Opening with a stunning time-lapse of the night sky spinning overhead, radio chatter informs us that two tourists are missing and a suspicious couple are wanted in connection with their disappearance. The scene cuts to shaky-cam found footage of a woman apparently fleeing, before cutting again to intertitles explaining that Snowdevil Mountain “is considered the epicentre of extraterrestrial activity in Chile”, and that some believe aliens there have a plot to conceive a hybrid baby among us. We are, the titles warn, about to see three bizarre stories along this theme, before cutting again, this time to a hostage on his knees before a gunman, before one final cut takes us to a cityscape three days earlier.
The staccato nature of these opening moments gives a sense to the off-kilter mosaic of Valladares’ picture. Mixing numerous techniques – found-footage, drama coded as real-life, flashbacks and time jumps – the effect is disorientating and makes it difficult to locate a cohesive narrative. Comparisons with Ju-On: The Grudge (2002) perhaps capture the episodic presentation that something bad is happening, though there are frustrations in the obliqueness, and moments where the camera – perhaps in an effort to mask the budget – refuses to show what is happening at all.
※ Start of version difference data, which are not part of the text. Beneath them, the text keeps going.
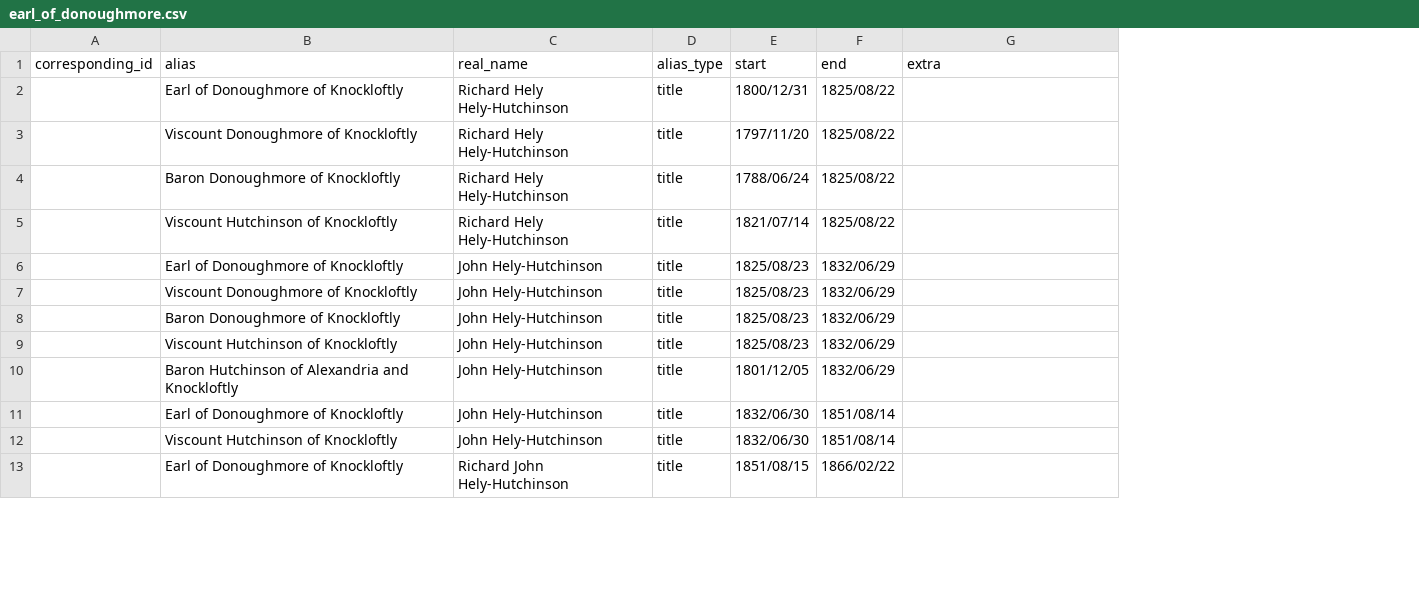
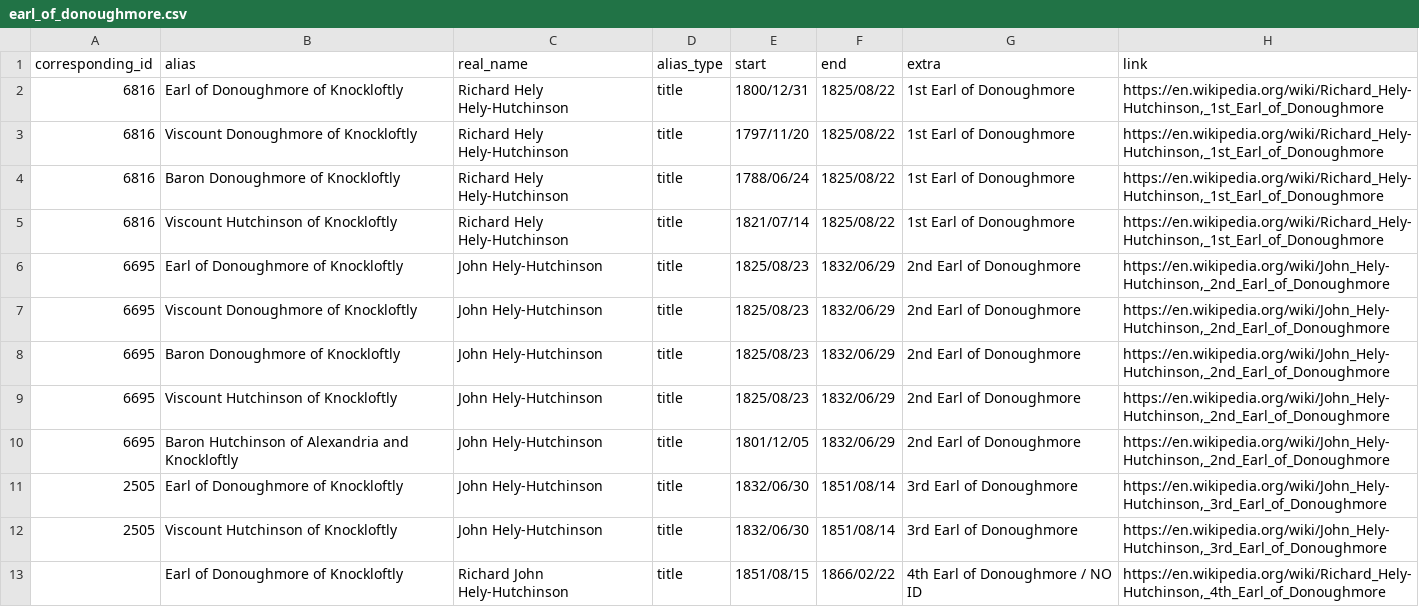
Before and after one commit to stephbuon/hansard-speakers, a CSV file: data/lord_titles/earl_of_donoughmore.csv, drawn as a sheet; only a part is shown; the diff covers the shown part only; the diff names each change by its address in the sheet, - before the commit and + after, or states it on an @@ line.

```diff
--- a/data/lord_titles/earl_of_donoughmore.csv
+++ b/data/lord_titles/earl_of_donoughmore.csv
+column H (link), rows 2-13: https://en.wikipedia.org/wiki/Richard_Hely-Hutchinson,_1st_Earl_of_Donoughmore | https://en.wikipedia.org/wiki/Richard_Hely-Hutchinson,_1st_Earl_of_Donoughmore | https://en.wikipedia.org/wiki/Richard_Hely-Hutchinson,_1st_Earl_of_Donoughmore | https://en.wikipedia.org/wiki/Richard_Hely-Hutchinson,_1st_Earl_of_Donoughmore | https://en.wikipedia.org/wiki/John_Hely-Hutchinson,_2nd_Earl_of_Donoughmore | https://en.wikipedia.org/wiki/John_Hely-Hutchinson,_2nd_Earl_of_Donoughmore | https://en.wikipedia.org/wiki/John_Hely-Hutchinson,_2nd_Earl_of_Donoughmore | https://en.wikipedia.org/wiki/John_Hely-Hutchinson,_2nd_Earl_of_Donoughmore | https://en.wikipedia.org/wiki/John_Hely-Hutchinson,_2nd_Earl_of_Donoughmore | https://en.wikipedia.org/wiki/John_Hely-Hutchinson,_3rd_Earl_of_Donoughmore | https://en.wikipedia.org/wiki/John_Hely-Hutchinson,_3rd_Earl_of_Donoughmore | https://en.wikipedia.org/wiki/Richard_Hely-Hutchinson,_4th_Earl_of_Donoughmore
-A2:A5 (corresponding_id): (empty)
+A2:A5 (corresponding_id): 6816
-G2:G5 (extra): (empty)
+G2:G5 (extra): 1st Earl of Donoughmore
-A6:A10 (corresponding_id): (empty)
+A6:A10 (corresponding_id): 6695
-G6:G10 (extra): (empty)
+G6:G10 (extra): 2nd Earl of Donoughmore
-A11:A12 (corresponding_id): (empty)
+A11:A12 (corresponding_id): 2505
-G11:G12 (extra): (empty)
+G11:G12 (extra): 3rd Earl of Donoughmore
-G13 (extra): (empty)
+G13 (extra): 4th Earl of Donoughmore / NO ID
```
Also changed, not shown: 19 edited cells elsewhere in this file, data/lord_titles/baron_farnham.csv, data/lord_titles/baron_lucas.csv, 32 other files.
There’s also a troubling seam of sexual violence. Although the plot is about the impregnation of unwilling female victims there is a lingering scene where a naked woman is found in the woods covered in what appears to be alien jism: a moment returned to unnecessarily later on. Similarly the mid-point focuses on another woman, semi-dressed and apparently writhing in orgasmic ecstasy after being assaulted. The positioning of the lens in these scenes feels uncomfortably exploitative, and though there is a literal male gaze (the first victim is discovered by her partner; the second filmed by her assailant) the film is uncritical and seems rather to revel in the violation.
Ultimately the final act does manage to tie together the disparate plot strands in a way that feels dramatically satisfying: it’s just a shame that the journey to the denouement was so scattergun and, at times, problematic.
EMBRYO has its World Premiere at the Arrow Video FrightFest Digital Edition 2 on 24th October 2020.